The modern Triumph Scrambler is one of those bikes that’s becoming increasingly popular with custom motorcycle builders, Triumph specifically designed the bike with end-user modifications in mind and so many buyers tend to spend the first few weeks of ownership in the garage with the bike up on a hydraulic lift tweaking it to suit their needs.
In many respects the bike is a two-wheeled version of the Land Rover Defender, both are built by venerable British marques, both are based on vintage off-roaders, both are gloriously simple to work on and they’re both the kind of vehicles that you can take out into the mud and guts without worrying about scratches, dings or dents.
The 2013 Triumph Scrambler is fitted with a parallel twin, 865cc, air-cooled engine that produces 58hp and a very respectable 50ft-lbs of torque. Carburettors have been discarded in order to meet EU emissions requirements so the engine is now fed by a multipoint sequential electronic fuel injection system with SAI, this has the added benefits of being more fuel efficient and making the bike exceedingly reliable.
Suspension front and rear is provided by Kayaba, the front end has 41mm forks with 120mm travel and the rear has twin shock-absorbers with adjustable preload and 106mm rear wheel travel.

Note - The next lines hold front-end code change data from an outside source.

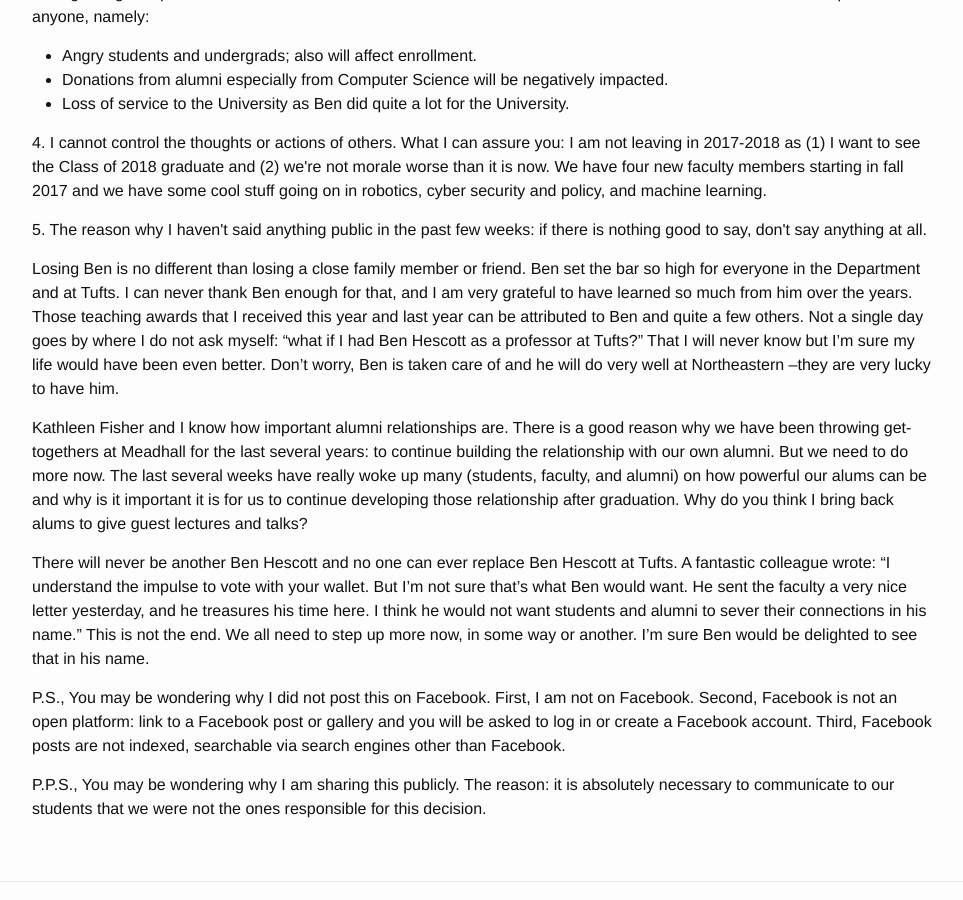
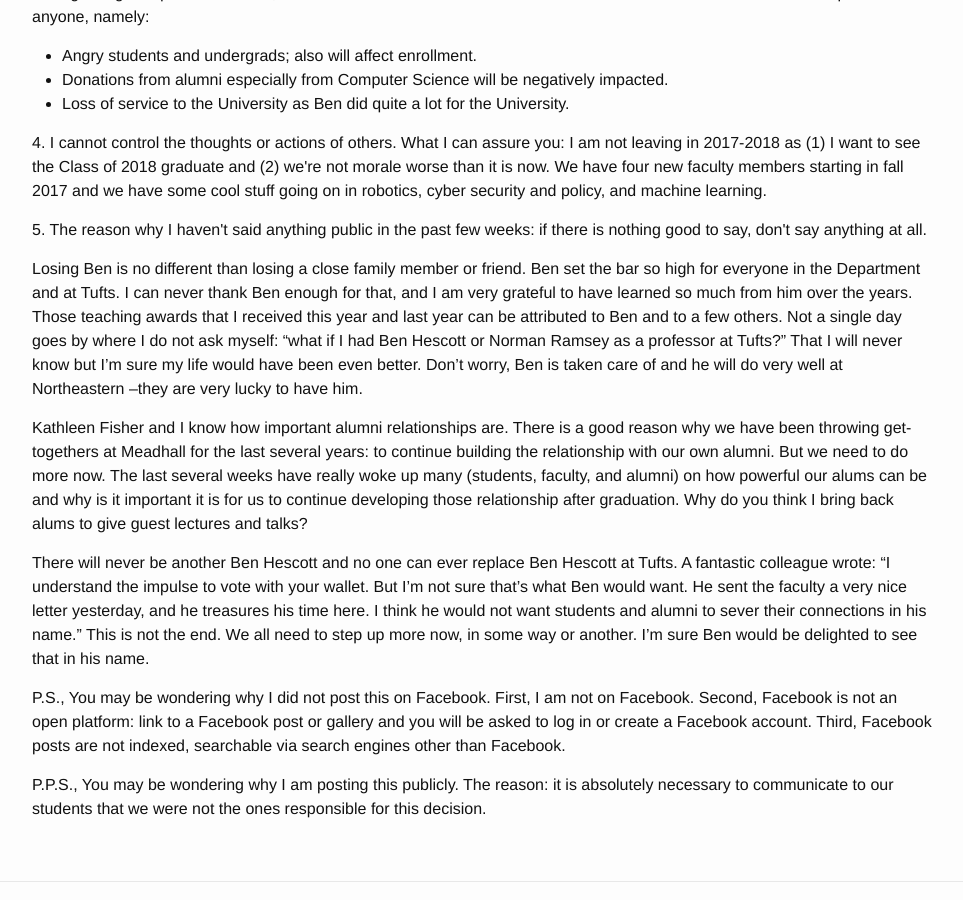
Before and after one commit to mchow01/mchow01.github.io, a Jekyll site: the page built from _posts/2017-06-08-to-tufts-cs.md, in a window 1280 px wide and 900 px high, scrolled down 696 px. Shown: the whole window, without its empty margins (158-1121 px from the left). Built offline with Jekyll 4.4.1, drawn with Linux system fonts in a browser that asks for light colours.

Commit message:
Minor wording change

```diff
--- a/_posts/2017-06-08-to-tufts-cs.md
+++ b/_posts/2017-06-08-to-tufts-cs.md
@@ -27,7 +27,7 @@
 
 <p>5. The reason why I haven't said anything public in the past few weeks: if there is nothing good to say, don't say anything at all.</p>
 
-Losing Ben is no different than losing a close family member or friend.   Ben set the bar so high for everyone in the Department and at Tufts. I can never thank Ben enough for that, and I am very grateful to have learned so much from him over the years.  Those teaching awards that I received this year and last year can be attributed to Ben and quite a few others.  Not a single day goes by where I do not ask myself: "what if I had Ben Hescott as a professor at Tufts?"  That I will never know but I'm sure my life would have been even better.  Don't worry, Ben is taken care of and he will do very well at Northeastern --they are very lucky to have him.
+Losing Ben is no different than losing a close family member or friend.   Ben set the bar so high for everyone in the Department and at Tufts. I can never thank Ben enough for that, and I am very grateful to have learned so much from him over the years.  Those teaching awards that I received this year and last year can be attributed to Ben and to a few others.  Not a single day goes by where I do not ask myself: "what if I had Ben Hescott or Norman Ramsey as a professor at Tufts?"  That I will never know but I'm sure my life would have been even better.  Don't worry, Ben is taken care of and he will do very well at Northeastern --they are very lucky to have him.
 
 Kathleen Fisher and I know how important alumni relationships are.  There is a good reason why we have been throwing get-togethers at Meadhall for the last several years: to continue building the relationship with our own alumni.  But we need to do more now.  The last several weeks have really woke up many (students, faculty, and alumni) on how powerful our alums can be and why is it important it is for us to continue developing those relationship after graduation.  Why do you think I bring back alums to give guest lectures and talks?
 
@@ -35,4 +35,4 @@
 
 P.S., You may be wondering why I did not post this on Facebook.  First, I am not on Facebook.  Second, Facebook is not an open platform: link to a Facebook post or gallery and you will be asked to log in or create a Facebook account.  Third, Facebook posts are not indexed, searchable via search engines other than Facebook.
 
-P.P.S., You may be wondering why I am sharing this publicly.  The reason: it is absolutely necessary to communicate to our students that we were not the ones responsible for this decision.
+P.P.S., You may be wondering why I am posting this publicly.  The reason: it is absolutely necessary to communicate to our students that we were not the ones responsible for this decision.
```
Also changed, not shown: 2 other files.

The Scrambler has a set of 2 into 2 high-exit exhaust pipes provided by Arrows, a 5 speed transmission and Nissin 2-piston floating calliper disc brakes fitted front and back.
You can pick up a new Triumph Scrambler for $8,799 USD in the United States or about £5,699 in the UK, though you may want to budget a few extra clams for some off-road riding gear.
Ben has had his work featured on CNN, Popular Mechanics, Smithsonian Magazine, Road & Track Magazine, the official Pinterest blog, the official eBay Motors blog, BuzzFeed, and many more.
Silodrome was founded by Ben back in 2010, in the years since the site has grown to become a world leader in the alternative and vintage motoring sector, with millions of readers around the world and many hundreds of thousands of followers on social media.